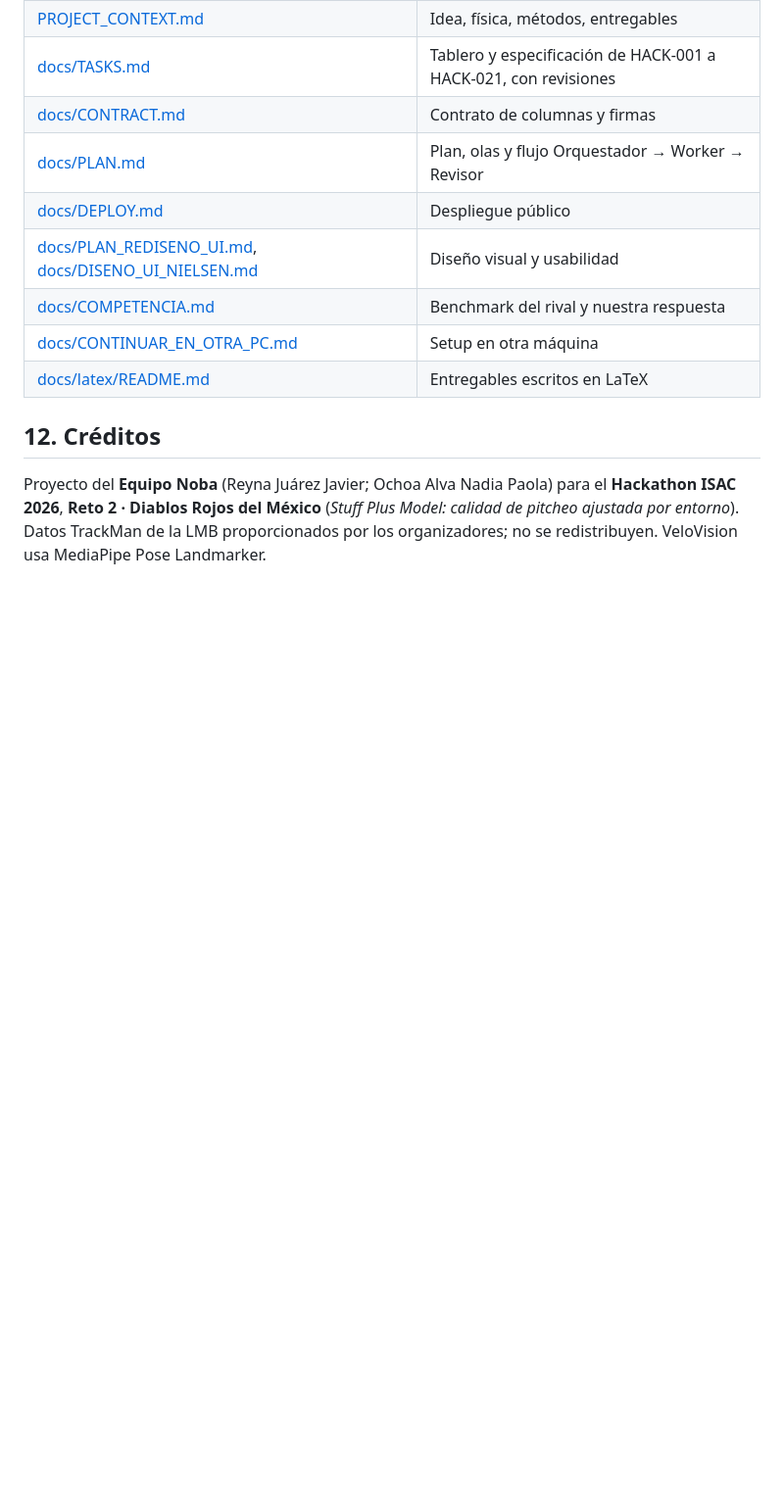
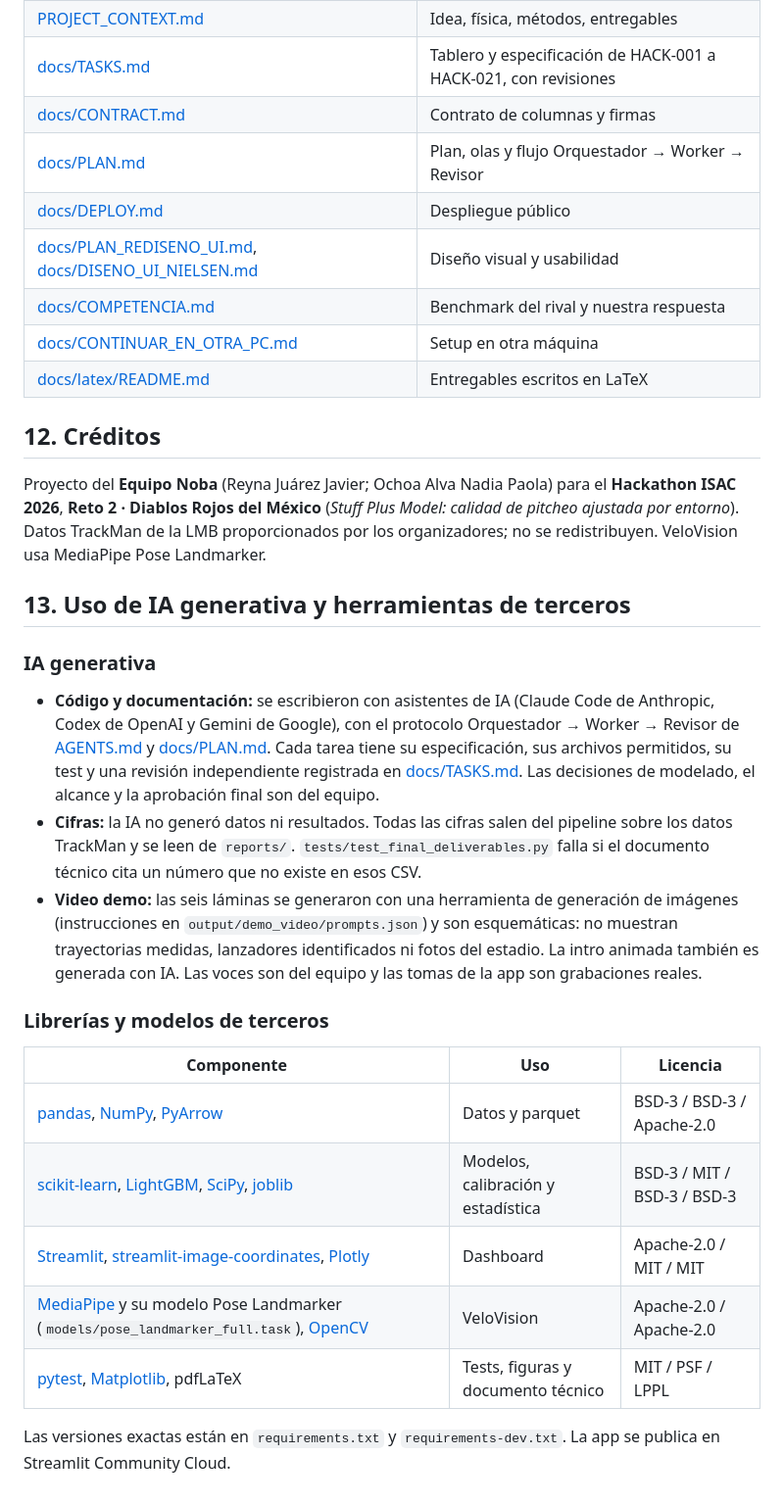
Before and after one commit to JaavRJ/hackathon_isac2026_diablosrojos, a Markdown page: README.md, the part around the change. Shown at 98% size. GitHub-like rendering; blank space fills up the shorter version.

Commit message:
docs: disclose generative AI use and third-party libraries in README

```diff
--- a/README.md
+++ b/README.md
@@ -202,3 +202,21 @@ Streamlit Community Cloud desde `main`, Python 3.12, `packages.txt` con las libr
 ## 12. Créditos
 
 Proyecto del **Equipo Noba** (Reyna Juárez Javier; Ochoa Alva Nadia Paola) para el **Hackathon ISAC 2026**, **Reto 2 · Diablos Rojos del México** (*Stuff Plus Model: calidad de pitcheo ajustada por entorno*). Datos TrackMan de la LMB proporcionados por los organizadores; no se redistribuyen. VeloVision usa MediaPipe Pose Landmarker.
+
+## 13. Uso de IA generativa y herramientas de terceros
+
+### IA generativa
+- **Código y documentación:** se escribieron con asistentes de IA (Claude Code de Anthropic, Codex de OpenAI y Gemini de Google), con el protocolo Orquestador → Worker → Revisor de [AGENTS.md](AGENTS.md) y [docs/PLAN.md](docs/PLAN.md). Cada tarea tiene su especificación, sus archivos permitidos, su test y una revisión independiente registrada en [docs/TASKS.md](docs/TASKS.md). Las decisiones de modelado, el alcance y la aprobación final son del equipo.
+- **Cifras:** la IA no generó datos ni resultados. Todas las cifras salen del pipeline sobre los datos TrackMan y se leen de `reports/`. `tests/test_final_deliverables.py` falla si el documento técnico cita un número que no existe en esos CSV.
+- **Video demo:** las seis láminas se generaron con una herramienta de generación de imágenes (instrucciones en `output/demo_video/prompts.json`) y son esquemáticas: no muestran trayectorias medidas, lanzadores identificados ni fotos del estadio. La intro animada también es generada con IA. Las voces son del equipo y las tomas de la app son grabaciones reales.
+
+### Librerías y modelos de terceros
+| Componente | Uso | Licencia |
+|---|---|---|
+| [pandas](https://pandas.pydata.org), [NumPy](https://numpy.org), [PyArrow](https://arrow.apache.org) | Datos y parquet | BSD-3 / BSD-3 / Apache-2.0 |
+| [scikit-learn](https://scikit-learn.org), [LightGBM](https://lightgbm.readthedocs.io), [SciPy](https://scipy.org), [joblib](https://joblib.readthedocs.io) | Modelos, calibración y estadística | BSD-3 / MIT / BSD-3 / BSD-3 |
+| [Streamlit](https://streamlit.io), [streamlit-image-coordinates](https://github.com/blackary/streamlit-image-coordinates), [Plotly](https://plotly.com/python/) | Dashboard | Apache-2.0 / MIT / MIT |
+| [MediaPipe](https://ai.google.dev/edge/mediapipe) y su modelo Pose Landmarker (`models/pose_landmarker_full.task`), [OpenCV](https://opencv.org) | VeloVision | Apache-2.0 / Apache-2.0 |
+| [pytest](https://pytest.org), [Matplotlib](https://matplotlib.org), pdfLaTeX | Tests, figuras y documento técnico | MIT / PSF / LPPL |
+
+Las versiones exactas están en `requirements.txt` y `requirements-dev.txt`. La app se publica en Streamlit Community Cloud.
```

* * *

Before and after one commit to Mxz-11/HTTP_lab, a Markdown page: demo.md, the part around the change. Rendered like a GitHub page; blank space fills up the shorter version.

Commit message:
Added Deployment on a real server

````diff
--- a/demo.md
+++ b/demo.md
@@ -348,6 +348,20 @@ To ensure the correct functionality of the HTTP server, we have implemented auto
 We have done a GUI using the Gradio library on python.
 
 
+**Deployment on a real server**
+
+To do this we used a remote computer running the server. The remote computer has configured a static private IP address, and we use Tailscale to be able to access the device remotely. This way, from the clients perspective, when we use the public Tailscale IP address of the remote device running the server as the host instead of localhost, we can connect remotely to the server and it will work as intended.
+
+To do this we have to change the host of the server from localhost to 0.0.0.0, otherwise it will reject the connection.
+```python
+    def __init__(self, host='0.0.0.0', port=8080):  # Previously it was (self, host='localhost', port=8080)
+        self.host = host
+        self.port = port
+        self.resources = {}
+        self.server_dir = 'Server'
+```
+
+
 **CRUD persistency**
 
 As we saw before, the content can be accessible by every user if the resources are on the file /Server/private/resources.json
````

--

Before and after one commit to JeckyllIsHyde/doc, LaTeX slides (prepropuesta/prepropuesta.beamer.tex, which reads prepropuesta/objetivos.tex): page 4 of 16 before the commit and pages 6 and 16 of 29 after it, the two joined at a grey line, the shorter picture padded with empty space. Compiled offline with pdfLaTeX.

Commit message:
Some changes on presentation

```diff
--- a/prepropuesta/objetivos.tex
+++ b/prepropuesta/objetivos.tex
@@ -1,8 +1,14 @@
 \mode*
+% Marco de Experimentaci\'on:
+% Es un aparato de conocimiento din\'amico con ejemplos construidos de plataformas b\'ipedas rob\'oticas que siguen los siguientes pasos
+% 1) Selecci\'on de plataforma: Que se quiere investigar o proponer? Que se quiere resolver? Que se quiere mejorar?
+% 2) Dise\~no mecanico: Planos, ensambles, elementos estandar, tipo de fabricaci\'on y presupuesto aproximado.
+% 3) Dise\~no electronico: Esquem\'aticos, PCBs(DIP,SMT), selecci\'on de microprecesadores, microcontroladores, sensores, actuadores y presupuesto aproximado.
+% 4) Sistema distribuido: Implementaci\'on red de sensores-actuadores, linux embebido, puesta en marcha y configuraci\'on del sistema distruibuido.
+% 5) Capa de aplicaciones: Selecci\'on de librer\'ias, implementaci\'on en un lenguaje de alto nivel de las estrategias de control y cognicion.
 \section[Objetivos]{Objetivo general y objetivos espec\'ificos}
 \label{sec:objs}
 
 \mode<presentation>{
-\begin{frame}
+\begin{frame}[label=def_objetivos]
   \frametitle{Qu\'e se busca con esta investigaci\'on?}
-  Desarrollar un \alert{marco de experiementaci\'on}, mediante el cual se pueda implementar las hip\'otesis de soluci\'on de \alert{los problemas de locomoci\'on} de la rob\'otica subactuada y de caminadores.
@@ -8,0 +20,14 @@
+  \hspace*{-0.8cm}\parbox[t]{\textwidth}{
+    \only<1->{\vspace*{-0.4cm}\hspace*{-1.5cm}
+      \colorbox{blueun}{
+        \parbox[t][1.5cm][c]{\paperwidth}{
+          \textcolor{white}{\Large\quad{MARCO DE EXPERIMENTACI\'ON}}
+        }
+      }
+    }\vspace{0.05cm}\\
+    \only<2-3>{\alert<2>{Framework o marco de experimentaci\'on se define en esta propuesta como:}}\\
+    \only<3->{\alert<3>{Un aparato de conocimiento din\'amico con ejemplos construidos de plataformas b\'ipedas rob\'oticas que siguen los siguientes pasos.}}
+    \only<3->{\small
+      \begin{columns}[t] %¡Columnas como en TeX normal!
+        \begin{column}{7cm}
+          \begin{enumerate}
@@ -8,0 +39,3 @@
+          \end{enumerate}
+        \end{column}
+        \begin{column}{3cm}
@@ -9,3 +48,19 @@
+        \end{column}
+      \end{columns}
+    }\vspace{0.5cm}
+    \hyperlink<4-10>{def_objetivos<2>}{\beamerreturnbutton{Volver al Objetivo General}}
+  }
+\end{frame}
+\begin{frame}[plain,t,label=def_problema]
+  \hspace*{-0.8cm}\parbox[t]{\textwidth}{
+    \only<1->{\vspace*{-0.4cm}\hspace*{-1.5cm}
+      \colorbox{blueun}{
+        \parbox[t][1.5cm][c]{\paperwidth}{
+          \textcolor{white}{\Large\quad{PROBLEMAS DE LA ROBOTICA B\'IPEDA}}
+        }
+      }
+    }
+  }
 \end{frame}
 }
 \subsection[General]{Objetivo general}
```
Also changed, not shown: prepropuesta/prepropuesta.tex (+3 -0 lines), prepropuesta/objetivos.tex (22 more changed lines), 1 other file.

| Brief |
The lines to return are those in the entries above that hold "self".

| Result of this task |
+    def __init__(self, host='0.0.0.0', port=8080):  # Previously it was (self, host='localhost', port=8080)
+        self.host = host
+        self.port = port
+        self.resources = {}
+        self.server_dir = 'Server'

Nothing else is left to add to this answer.